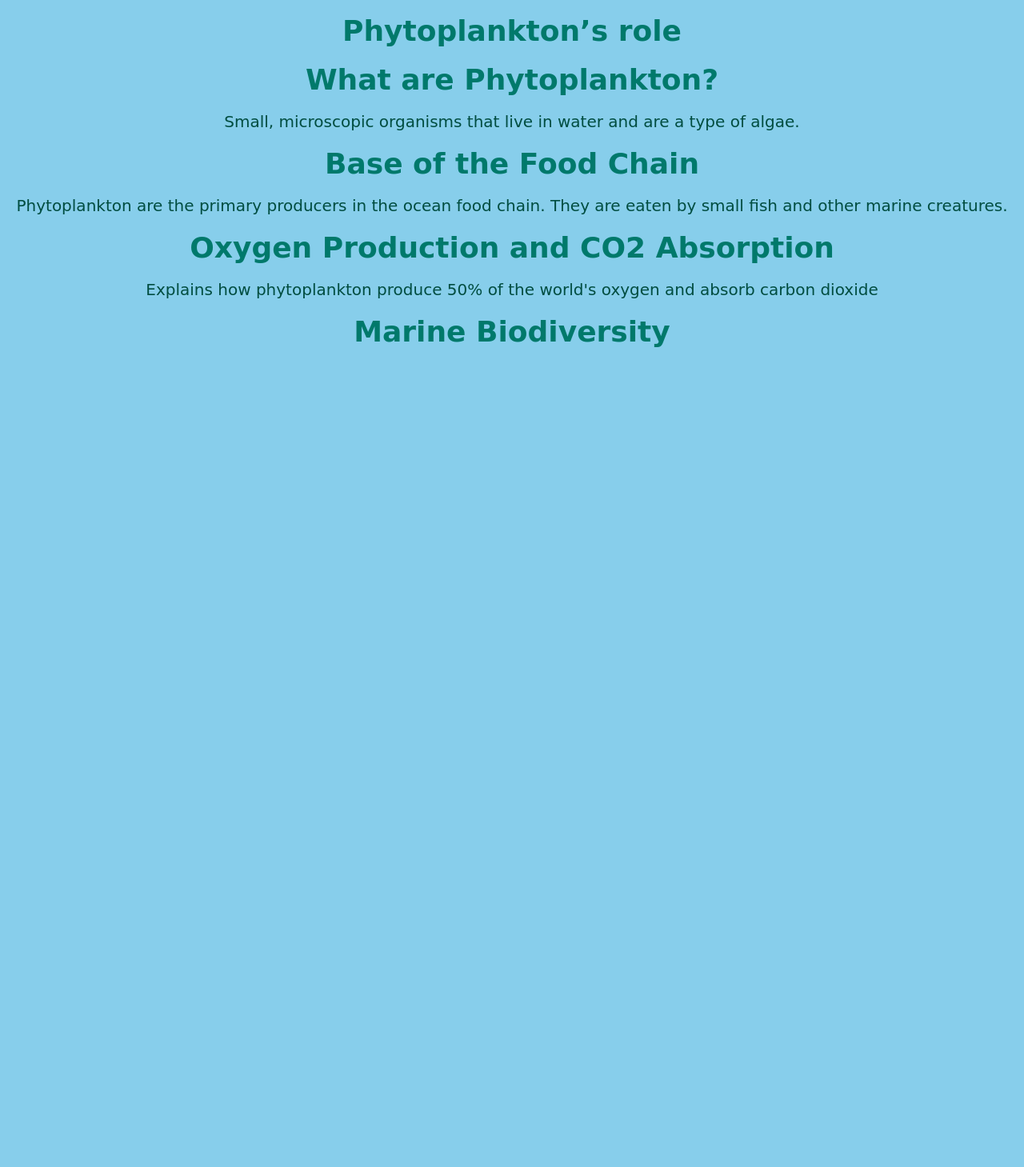
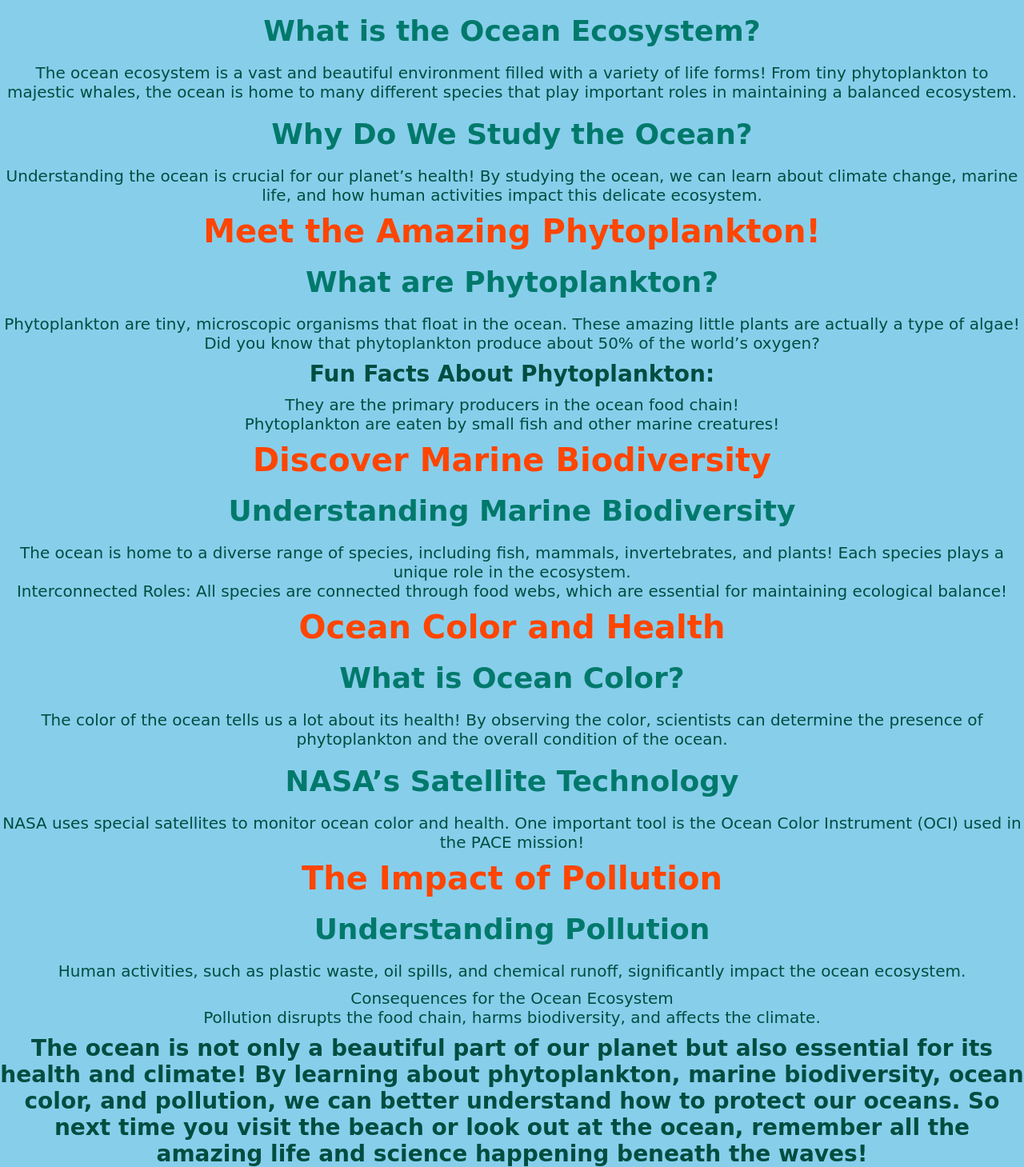
Before and after one commit to VinnRe/NASA_PACE_Challenge, a React (Vite) app in the folder frontend/: page /oceanlesson in a window 1280 px wide. Shown: the part 94-1553 px from the top of the page at 80% size. Before the commit the page ends 800 px from the top, so only its background shows below. Built offline with nearby package versions, Linux system fonts and the light colour scheme; a web font is replaced by a local one.

Commit message:
Fixed GamePage content

```diff
--- a/frontend/src/Component/GameNavbar.jsx
+++ b/frontend/src/Component/GameNavbar.jsx
@@ -22,8 +22,8 @@ const GameNavbar = () => {
       </div>
 
       {/* Rightmost section with logo */}
-      <div className="logo">
-          <h1>Pace Classroom</h1>
+      <div className="logo-nav">
+          <h1>BlueSphere</h1>
       </div>
     </nav>
   );
--- a/frontend/src/Component/GamepageContent.jsx
+++ b/frontend/src/Component/GamepageContent.jsx
@@ -61,7 +61,7 @@ const GamepageContent = () => {
           </div>
 
           <div className="secondline-container">
-            <div className="game-btn cloud-btn" onClick={() => handleContentChange('ecosystem')}>
+            <div className="game-btn cloud-btn" onClick={() => handleContentChange('clouds')}>
               <img width="64" height="64" src="https://img.icons8.com/?size=100&id=117004&format=png&color=000000" alt="clouds"/>
               <p>Clouds</p>
             </div>
--- a/frontend/src/Component/data.json
+++ b/frontend/src/Component/data.json
@@ -21,7 +21,7 @@
     "lessonButton": "About ocean",
     "lessonLink": "/oceanlesson",
     "buttonText": "Discover more about the ocean",
-    "link": "/"
+    "link": "/oceanexplorer"
   },
   "clouds": {
     "theme": "clouds-theme",
--- a/frontend/src/pages/Lesson Material/Ocean.jsx
+++ b/frontend/src/pages/Lesson Material/Ocean.jsx
@@ -2,17 +2,44 @@ const Ocean = () => {
     return (
         <div className="ocean-lessonMat">
             <h1>Life Below the Waves: Discovering the Wonders of the Ocean Ecosystem</h1>
-            <h2>Phytoplankton’s role</h2>
+            <h2>What is the Ocean Ecosystem?</h2>
+            <p>The ocean ecosystem is a vast and beautiful environment filled with a variety of life forms! From tiny phytoplankton to majestic whales, the ocean is home to many different species that play important roles in maintaining a balanced ecosystem.</p>
+
+            <h2>Why Do We Study the Ocean?</h2>
+            <p>Understanding the ocean is crucial for our planet’s health! By studying the ocean, we can learn about climate change, marine life, and how human activities impact this delicate ecosystem.</p>
+
+            <h1>Meet the Amazing Phytoplankton!</h1>
             <h2>What are Phytoplankton?</h2>
-            <p>Small, microscopic organisms that live in water and are a type of algae.</p>
+            <p>Phytoplankton are tiny, microscopic organisms that float in the ocean. These amazing little plants are actually a type of algae! Did you know that phytoplankton produce about 50% of the world’s oxygen?</p>
+            <h3>Fun Facts About Phytoplankton:</h3>
+            <p><ul>
+                <li>They are the primary producers in the ocean food chain!</li>
+                <li>Phytoplankton are eaten by small fish and other marine creatures!</li>
+            </ul></p>
 
-            <h2>Base of the Food Chain</h2>
-            <p>Phytoplankton are the primary producers in the ocean food chain. They are eaten by small fish and other marine creatures.</p>
+            <h1>Discover Marine Biodiversity</h1>
+            <h2>Understanding Marine Biodiversity</h2>
+            <p>The ocean is home to a diverse range of species, including fish, mammals, invertebrates, and plants! Each species plays a unique role in the ecosystem.
+                <br />
+                Interconnected Roles:
+                All species are connected through food webs, which are essential for maintaining ecological balance!
+            </p>
 
-            <h2>Oxygen Production and CO2 Absorption</h2>
-            <p>Explains how phytoplankton produce 50% of the world's oxygen and absorb carbon dioxide</p>
+            <h1>Ocean Color and Health</h1>
+            <h2>What is Ocean Color?</h2>
+            <p>The color of the ocean tells us a lot about its health! By observing the color, scientists can determine the presence of phytoplankton and the overall condition of the ocean.</p>
 
-            <h2>Marine Biodiversity</h2>
+            <h2>NASA’s Satellite Technology</h2>
+            <p>NASA uses special satellites to monitor ocean color and health. One important tool is the Ocean Color Instrument (OCI) used in the PACE mission!</p>
+
+            <h1>The Impact of Pollution</h1>
+            <h2>Understanding Pollution</h2>
+            <p>Human activities, such as plastic waste, oil spills, and chemical runoff, significantly impact the ocean ecosystem.</p>
+            <p>Consequences for the Ocean Ecosystem <br />
+                Pollution disrupts the food chain, harms biodiversity, and affects the climate.
+            </p>
+
+            <h3>The ocean is not only a beautiful part of our planet but also essential for its health and climate! By learning about phytoplankton, marine biodiversity, ocean color, and pollution, we can better understand how to protect our oceans. So next time you visit the beach or look out at the ocean, remember all the amazing life and science happening beneath the waves!</h3>
         </div>
     )
 }
--- a/frontend/src/styles/gamepage.css
+++ b/frontend/src/styles/gamepage.css
@@ -165,6 +165,12 @@
     margin-right: 1rem;
 }
 
+.logo-nav h1{
+    color: #fff;
+    margin-right: 1rem;
+    filter: drop-shadow(0px 0px 4px rgb(0, 0, 0));
+}
+
 .home-btn-game, .back-btn-game {
     transition: 0.3s ease;
     filter: drop-shadow(0px 0px 4px rgb(0, 0, 0));
```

=====

■ TASK DETAILS ■
Give the number of lines in the material above that include the string "Component", with no further text.

■ REPLY TO THE TASK ■
6